When we carefully analyze the meaning and application of consumer control, it soon becomes evident that this independent living principle can be applied to any number of sharable community resources, or human delivery systems, which are intended to enable a disabled person to fully participate in our society.
Canadian Independent Living (Resource) Centres have been mandated by the disabled consumer movement to demonstrate this principle of consumer control. Each ILC must serve as a beacon, setting forth clear examples of consumer control in its own operations, in its delivery of independent living services, as well as in their monitoring of other service agencies, that claim to be providing independent living services.
A true Independent Living Centre will ensure that each aspect of the organization and its programs involve meaningful “consumer control.” At a practical level, consumer control is expressed on some of the following ways:
- Embodied in the ILC’s Mission Statement: A central proclamation of a consumer controlled structure signals to all levels of society those principles which constitute the underlying operating process of the organization and ultimate goals of the program.
- Majority of Elected Board Consumers: As the central decision-making authority, the majority of the Board must be consumers. In some ILCs, 51% of the Board positions are first elected from consumer candidates running for office. Then a second ballot is held for remaining positions open to all candidates not elected on the first ballot.
- Staff with Consumer Experience: While hiring staff members with disabilities does not constitute the political meaning of consumer control, it is fair to say that Independent Living Centres having a staff with a variety of disabilities could better relate to most consumers, and also demonstrates an additional component of consumer input.
- Program Planning and Evaluation: The actual delivery of independent living information, peer support, IL skills, advocacy and service development requires ongoing input from members and prospective consumers. Initial planning of independent living services and service evaluation by users also foster greater consumer control. Specific advisory committees for each distinctive program can be helpful to reflect both a variety of consumers and other community expertise. New ILC programs, if they truly represent an unmet need, will most often come from consumers who have identified a specific need in their daily lives.
- Promoting Self-Agency Management Skills: An Independent Living Centre’s advocacy support staff must always enable consumers to develop their own self-help advocacy and resource management skills, rather than advocate for the consumer, unless specifically requested. Advocacy skills learning sessions, as well as individual back-up support from independent advocacy staff on how to solve landlord, income security and other human rights issues, etc. can greatly assist a disabled consumer learn to take control of their own negotiation/ decision-making opportunities.

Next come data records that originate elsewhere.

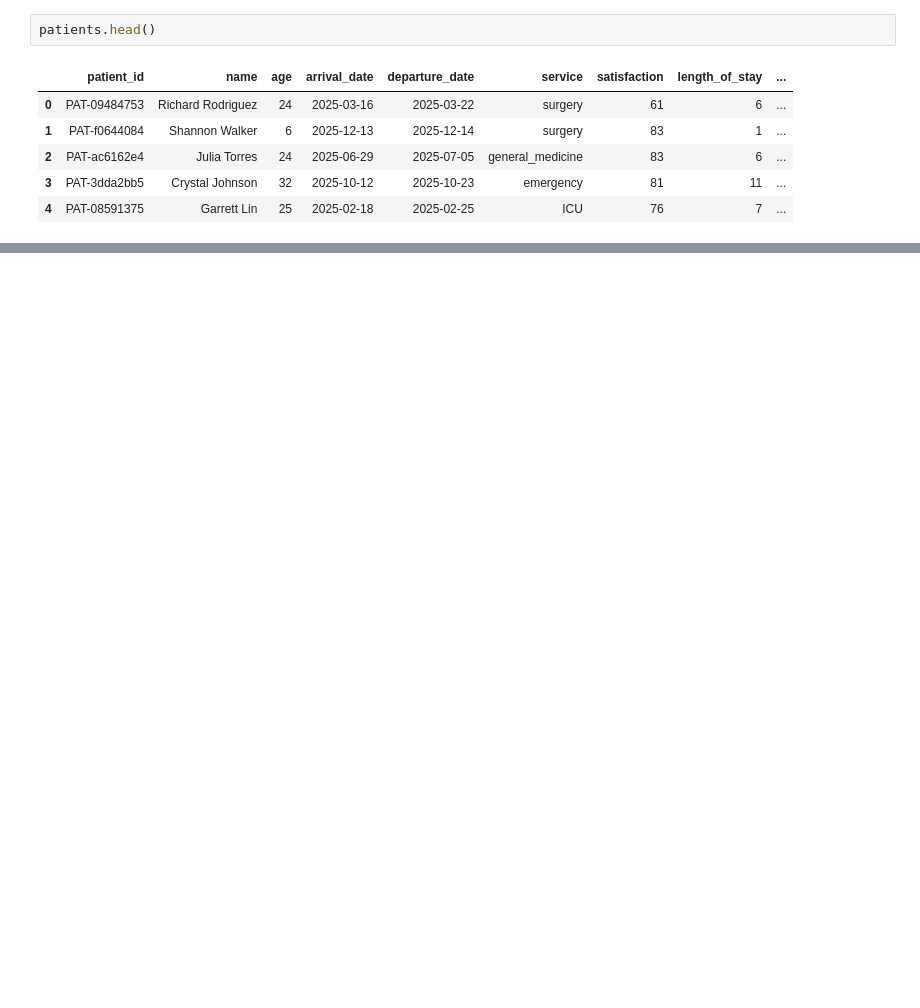
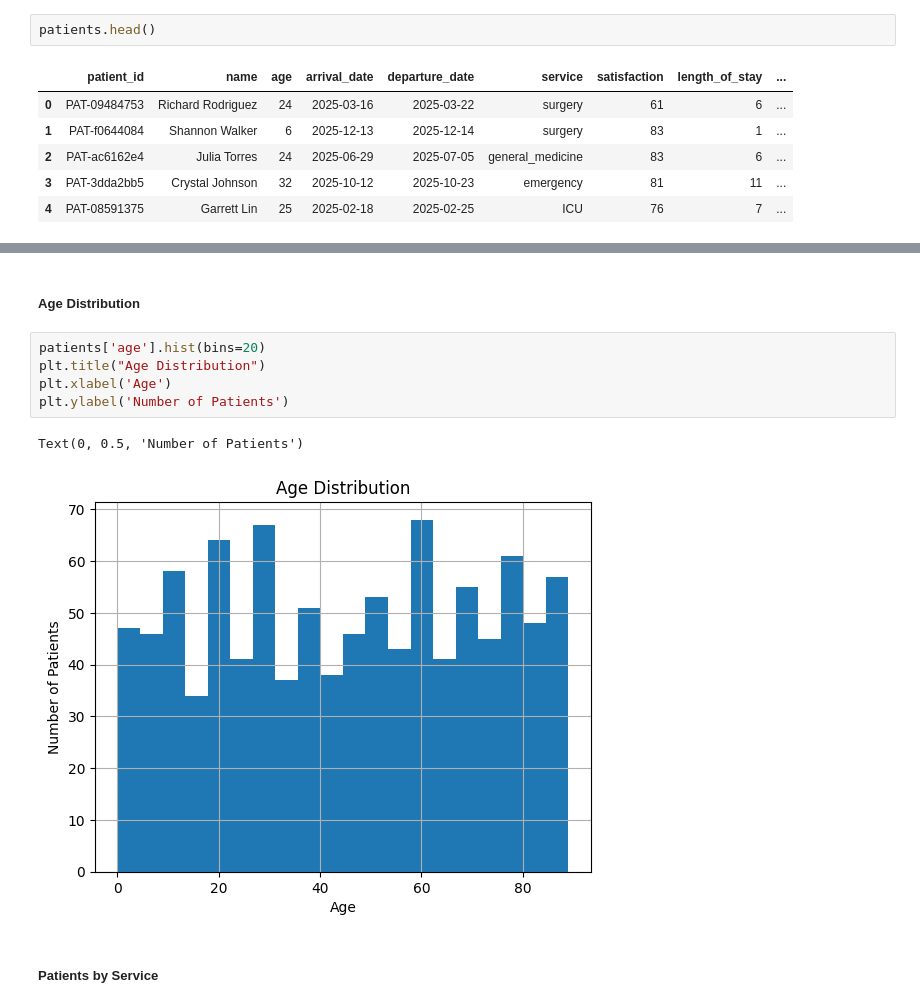
Before and after one commit to Alive-Peterson/myprojects, a Jupyter notebook: health_care/hospital_bed_occupancy_and_resource_utilization/eda_notebook.ipynb, the cells around one changed output, grey strips where cells are left out. Saved outputs shown, nothing was run; the diff lists cells and outputs as text; blank space fills up the shorter version.

```diff
--- a/health_care/hospital_bed_occupancy_and_resource_utilization/eda_notebook.ipynb
+++ b/health_care/hospital_bed_occupancy_and_resource_utilization/eda_notebook.ipynb
@@ -20,0 +35,12 @@ patients.head()
+# %% [markdown]
+##### Age Distribution
+# %%
+patients['age'].hist(bins=20)
+plt.title("Age Distribution")
+plt.xlabel('Age')
+plt.ylabel('Number of Patients')
+# %% [output]
+Text(0, 0.5, 'Number of Patients')
+[figure, added]
+# %% [markdown]
+##### Patients by Service
```
Also changed, not shown: parts of 5 cells of this notebook.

- Open Door Drop-in Office: Each Independent Living Centre should provide disabled consumers with a sense that it’s their place: to always feel welcome, to visit or browse in the Independent Living Library, discover and share information and offer new suggestions to committees or staff. Consumers sensing their own feelings of ownership are very crucial to the Independent Living Centre’s true purpose and potential for achieving success.
The acid test of consumer control is probably best measured by judging what influence consumers have over the way programs are developed and the methods of delivery. Independent Living Centres will undoubtedly survive the test of time, if and only if, they continually enhance opportunities for control must permeate the entire structure of and Independent Centre. It should build leadership and personal skills in the consumer. Implementing this principle clearly strengthens the Independent Living Centre’s base and capacity to service many more new consumers especially those who are still searching for their own personal lifestyles and goals of Independent Living.